[Dataset extract Boundary: Start]
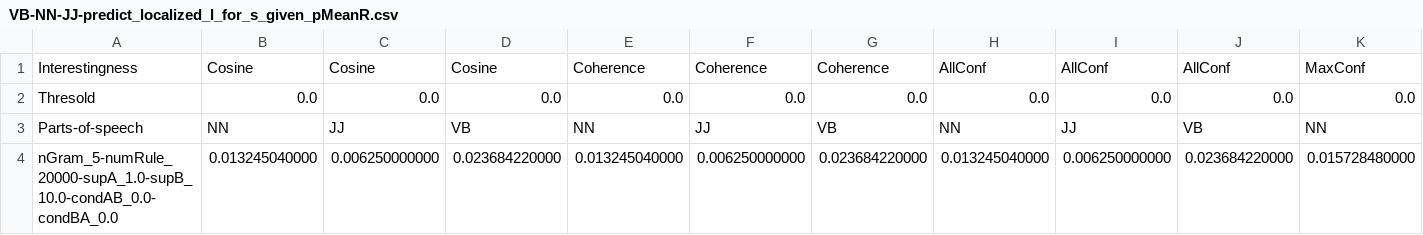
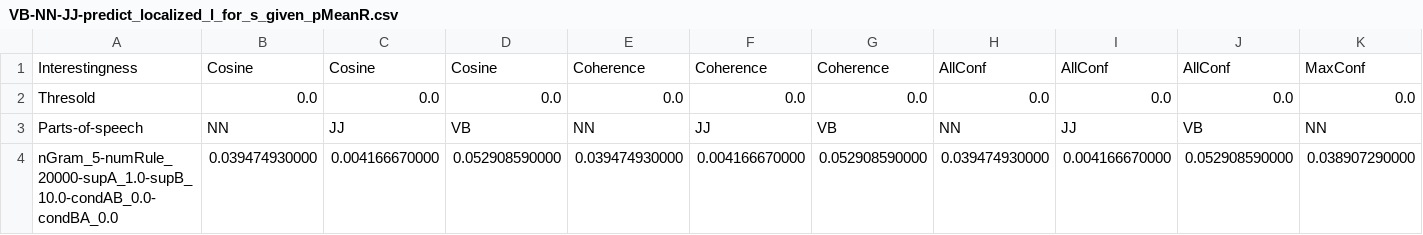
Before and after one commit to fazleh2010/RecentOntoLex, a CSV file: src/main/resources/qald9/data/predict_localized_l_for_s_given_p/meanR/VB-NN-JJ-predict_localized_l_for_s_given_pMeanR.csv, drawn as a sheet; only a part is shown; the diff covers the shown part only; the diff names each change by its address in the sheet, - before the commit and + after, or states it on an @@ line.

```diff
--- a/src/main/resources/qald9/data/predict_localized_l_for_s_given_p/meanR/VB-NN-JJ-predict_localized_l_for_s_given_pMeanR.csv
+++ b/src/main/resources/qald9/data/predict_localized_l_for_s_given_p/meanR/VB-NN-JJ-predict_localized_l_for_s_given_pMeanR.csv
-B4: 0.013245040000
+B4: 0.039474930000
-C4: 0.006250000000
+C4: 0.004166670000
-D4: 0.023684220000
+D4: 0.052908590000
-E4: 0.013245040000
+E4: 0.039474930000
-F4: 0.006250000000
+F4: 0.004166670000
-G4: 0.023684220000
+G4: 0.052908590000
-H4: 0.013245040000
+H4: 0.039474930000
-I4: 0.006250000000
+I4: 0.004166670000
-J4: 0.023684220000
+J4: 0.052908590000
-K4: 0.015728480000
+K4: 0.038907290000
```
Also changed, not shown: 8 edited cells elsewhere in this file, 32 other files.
[Dataset extract Boundary: End]
The problem: Number of lines in the records above holding the word "main": state it and nothing else.

Answer for the task: 3